Info iconThis preview shows pages 1–2. Sign up to view the full content.

View Full Document Right Arrow Icon

Info iconThis preview has intentionally blurred sections. Sign up to view the full version.

View Full DocumentRight Arrow Icon
This is the end of the preview. Sign up to access the rest of the document.
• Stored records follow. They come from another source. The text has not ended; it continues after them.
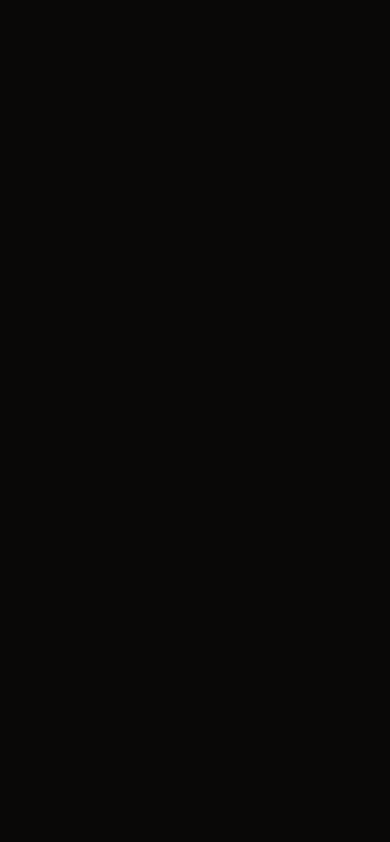
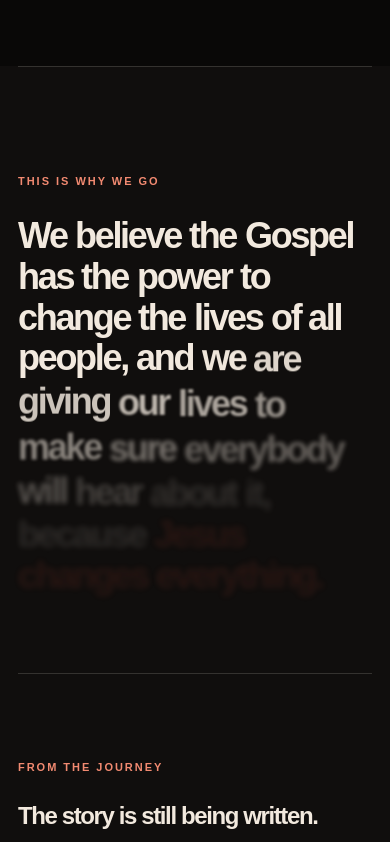
Before and after one commit to bumbmatei-sys/thebumbs-website, a Next.js app: page / in a window 390 px wide. Shown: the part 4956-5798 px from the top of the page. Built offline with nearby package versions, Linux system fonts and the light colour scheme.

Commit message:
hero: shorten tunnel scroll distance for seven photos

```diff
--- a/app/globals.css
+++ b/app/globals.css
@@ -1433,10 +1433,10 @@ body{background:var(--cream);color:var(--ink)}
 .story-tile.story-tile-photo .story-tile-title{color:#fff;text-shadow:0 2px 20px #110c0a66}
 .story-tile.story-tile-photo>span:last-child{color:#F1E8DC;text-shadow:0 1px 14px #110c0aaa}
 @media(prefers-reduced-motion:no-preference){
-  .photo-tunnel{height:1000svh}
+  .photo-tunnel{height:700svh}
 }
 @media(max-width:700px) and (prefers-reduced-motion:no-preference){
-  .photo-tunnel{height:850svh}
+  .photo-tunnel{height:595svh}
 }
 
 /* Keep faces visible in the story photographs; remove bright card outlines. */
```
Unformatted text preview: 76 The Milken Institute Review b y l i n da b i l m e s a n d j o s e p h e . st i g l i t z In January, we estimated that the true cost of the Iraq war could reach $2 trillion, a fi gure that seemed shockingly high. But since that time, the cost of the war in both blood and money has risen even faster than our pro- jections anticipated. More than 2,500 Ameri- can troops have died and close to 20,000 have been wounded since Operation Iraqi Free- dom began. And the $2 trillion number the sum of the current and future budgetary costs along with the economic impact of lives lost, jobs interrupted and oil prices driven higher by political uncertainty in the Middle East now seems low. One source of diffi culty in getting an accu- rate picture of the direct cost of prosecuting the war is the way the government does its ac- counting. With cash accounting, income and expenses are recorded when payments are actually made for example, what you pay off on your credit card today not the amount outstanding. By contrast, with ac- crual accounting, income and expenses are recorded when the commitment is made. But, as Representative Jim Cooper, Democrat of Tennessee, notes, The budget of the United States uses cash accounting, and only the tini- est businesses in America are even allowed to use cash accounting. Why? Because it gives you a very distorted picture. The distortion is particularly acute in the case of the Iraq war. The cash costs of feeding, housing, transporting and equipping U.S. troops, paying for reconstruction costs, re- pairs and replacement parts and training Iraqi forces are just the tip of an enormous iceberg. Costs incurred, but not yet paid, dwarf what is being spent now even when future anticipated outlays are converted back into 2006 dollars. our debt to veterans A major contributor to this long-term cost is the medical care and disability benefi ts pro- vided to veterans. More than one million U.S. troops have now served in Iraq. And once they leave, each is entitled to a long list of benefi ts for the remainder of his or her life. Veterans can apply for compensation for any LINDA BILMES, an assistant secretary of commerce in the Clinton Administration, is a lecturer in public fi nance at Harvards Kennedy School of Government. JOSEPH STIGLITZ, a former chairman of the Council of Economic Advisors and chief economist at the World Bank, teaches at Columbia University. He was awarded the Nobel Prize in economics in 2001. In the last issue of the Milken Institute Review , Scott Wallsten and Katrina Kosec calculated that the real cost of the Iraq war would total $1 trillion. Here, two other distinguished scholars offer a far higher estimate one that focuses on the long-term costs of injuries and economic dislocation created by the war....
View Full Document

Page1 / 8

2006_Iraq_War_Milken - 76 The Milken Institute Review b y l...

This preview shows document pages 1 - 2. Sign up to view the full document.

View Full Document Right Arrow Icon
Ask a homework question - tutors are online